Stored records
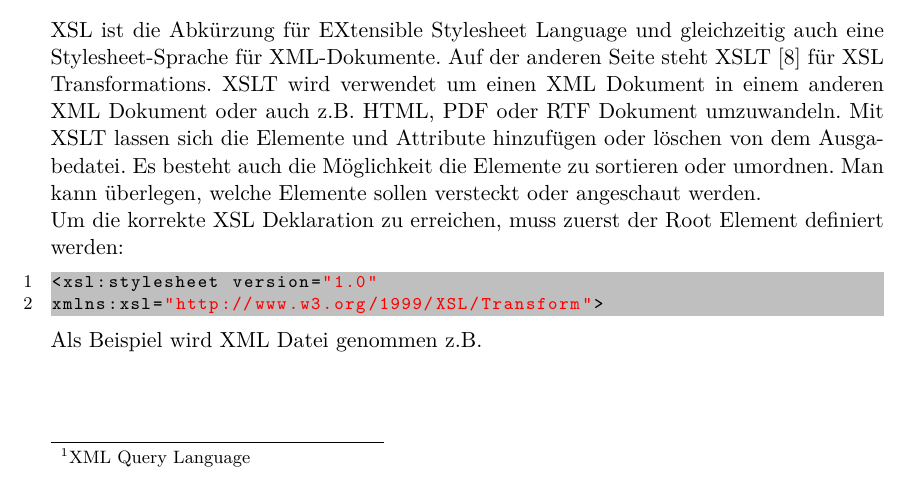
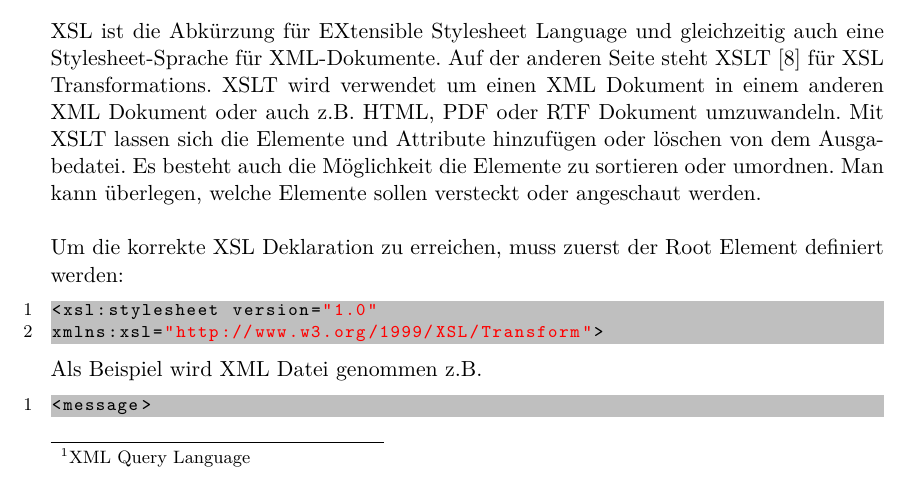
Before and after one commit to on-delete/xml-projekt-beleg, a LaTeX document (hauptdatei.tex, which reads entwurf.tex): part of page 10 of 28, cut so that both start at the same text. Compiled offline with pdfLaTeX.

Commit message:
final version

```diff
--- a/entwurf.tex
+++ b/entwurf.tex
@@ -48,8 +48,8 @@ In der stetigen Entwicklung von eXist kam auch eine grafische Oberfläche hinzu,
 
 \subsubsection{XSLT}
 \label{subsec:XSLT}
-XSL ist die Abkürzung für EXtensible Stylesheet Language und gleichzeitig auch eine Stylesheet-Sprache für XML-Dokumente. Auf der anderen Seite steht XSLT \cite{xsltwebsite} für XSL Transformations. XSLT wird verwendet um einen XML Dokument in einem anderen XML Dokument oder auch z.B. HTML, PDF oder RTF Dokument umzuwandeln.
-Mit XSLT lassen sich die Elemente und Attribute hinzufügen oder löschen von dem Ausgabedatei. Es besteht auch die Möglichkeit die Elemente zu sortieren oder umordnen. Man kann überlegen, welche Elemente sollen versteckt oder angeschaut werden.
+XSL ist die Abkürzung für EXtensible Stylesheet Language und gleichzeitig auch eine Stylesheet-Sprache für XML-Dokumente. Auf der anderen Seite steht XSLT \cite{xsltwebsite} für XSL Transformations. XSLT wird verwendet um einen XML Dokument in einem anderen XML Dokument oder auch z.B. HTML, PDF oder RTF Dokument umzuwandeln. Mit XSLT lassen sich die Elemente und Attribute hinzufügen oder löschen von dem Ausgabedatei. Es besteht auch die Möglichkeit die Elemente zu sortieren oder umordnen. Man kann überlegen, welche Elemente sollen versteckt oder angeschaut werden.
+\\
 \\
 Um die korrekte XSL Deklaration zu erreichen, muss zuerst der Root Element definiert werden:
 \begin{lstlisting}
```
Also changed, not shown: entwurf.tex (11 more changed lines).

PROBLEM REQUIREMENTS: All lines of the entries above where "entwurf" turns up should be reported.

SOLUTION TO THIS PROBLEM:
Before and after one commit to on-delete/xml-projekt-beleg, a LaTeX document (hauptdatei.tex, which reads entwurf.tex): part of page 10 of 28, cut so that both start at the same text. Compiled offline with pdfLaTeX.
--- a/entwurf.tex
+++ b/entwurf.tex
Also changed, not shown: entwurf.tex (11 more changed lines).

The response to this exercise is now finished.